The arms manufacturer has battled to regularly pay full salaries and is currently being restructured. But this support for state-owned entities is a one-off; Godongwana told journalists that performance, efficiency and “bang for your buck” are now key.
About R4-billion has been allocated to various Budget votes throughout the AENE, including R1.3-billion to Defence for its deployment, among other things, and for the Covid-19 lockdown.
But the nub of Thursday’s MTBPS – South Africa’s 25th – comprises structural reforms, hammering home the need for their urgent implementation.
“The durability of the recovery will depend on the implementation of a broad range of structural reforms that inspire confidence and create an enabling environment for accelerating and sustaining economic activity… Reforms that required little budgetary support – including regulatory reforms that enhance competition – are being prioritised.”
None of the measures in the MTBPS is new – from infrastructure investment and boosted renewable energy alongside a just transition from coal to green power, to a reviewed new migration regimen allowing third-party operators onto rail networks, and the much-delayed auction to release sufficient spectrum for better broadband now set down for March 2022.
But much has been a movable target for well over a year, as has the revised migration regimen, the review of which Home Affairs was meant to have completed by now, according to some documents seen by Daily Maverick. But despite this being identified as a key structural reform well over a year ago, like an energised push towards renewable energy and third-party rail operators, has been lagging regardless of rounds of discussions and agreements reached in the National Economic Development and Labour Council (Nedlac).
In Thursday’s media briefing, Godongwana came out to bat for his Cabinet colleagues. Those delays – on the spectrum auction and rail-third party operators, for example – were due to factors beyond ministerial control, such as legislative changes and court challenges.
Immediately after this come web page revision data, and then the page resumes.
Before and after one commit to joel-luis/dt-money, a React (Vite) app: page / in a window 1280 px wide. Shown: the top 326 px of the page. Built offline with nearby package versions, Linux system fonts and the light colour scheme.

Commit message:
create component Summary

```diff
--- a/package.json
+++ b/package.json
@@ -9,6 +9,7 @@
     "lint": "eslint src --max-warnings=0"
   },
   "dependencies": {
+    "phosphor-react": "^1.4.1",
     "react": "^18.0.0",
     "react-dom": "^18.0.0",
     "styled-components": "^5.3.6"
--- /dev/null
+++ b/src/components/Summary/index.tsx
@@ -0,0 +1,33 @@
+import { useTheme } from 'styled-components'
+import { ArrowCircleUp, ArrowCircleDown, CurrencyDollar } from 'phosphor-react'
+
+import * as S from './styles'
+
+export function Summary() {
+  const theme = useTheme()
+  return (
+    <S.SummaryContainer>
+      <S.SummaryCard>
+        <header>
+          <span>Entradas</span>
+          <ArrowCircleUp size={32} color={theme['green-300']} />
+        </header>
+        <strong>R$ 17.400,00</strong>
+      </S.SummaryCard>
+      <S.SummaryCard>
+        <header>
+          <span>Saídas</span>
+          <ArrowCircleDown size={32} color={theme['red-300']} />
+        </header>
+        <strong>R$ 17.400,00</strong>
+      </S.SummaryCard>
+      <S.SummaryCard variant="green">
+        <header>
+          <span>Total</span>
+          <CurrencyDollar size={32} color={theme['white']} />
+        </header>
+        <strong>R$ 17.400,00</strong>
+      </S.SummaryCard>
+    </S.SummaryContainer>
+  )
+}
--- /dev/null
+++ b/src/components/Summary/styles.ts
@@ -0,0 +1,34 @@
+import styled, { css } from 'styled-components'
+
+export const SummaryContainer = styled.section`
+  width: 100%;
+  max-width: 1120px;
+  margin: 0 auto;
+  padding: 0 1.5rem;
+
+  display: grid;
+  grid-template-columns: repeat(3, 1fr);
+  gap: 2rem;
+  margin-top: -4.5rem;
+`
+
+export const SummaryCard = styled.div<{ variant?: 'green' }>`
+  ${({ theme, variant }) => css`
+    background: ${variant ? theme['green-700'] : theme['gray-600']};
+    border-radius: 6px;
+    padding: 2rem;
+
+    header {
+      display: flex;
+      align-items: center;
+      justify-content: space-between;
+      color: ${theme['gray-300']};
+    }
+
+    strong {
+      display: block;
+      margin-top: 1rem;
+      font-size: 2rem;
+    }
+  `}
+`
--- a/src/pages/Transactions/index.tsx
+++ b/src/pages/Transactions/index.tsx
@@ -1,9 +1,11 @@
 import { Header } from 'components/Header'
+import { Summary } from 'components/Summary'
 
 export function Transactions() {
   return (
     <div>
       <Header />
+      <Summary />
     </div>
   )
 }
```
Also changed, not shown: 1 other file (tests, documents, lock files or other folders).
“My own reading is that there is commitment,” he said.
It’s now up to his Cabinet colleagues to ensure his confidence is not misplaced. DM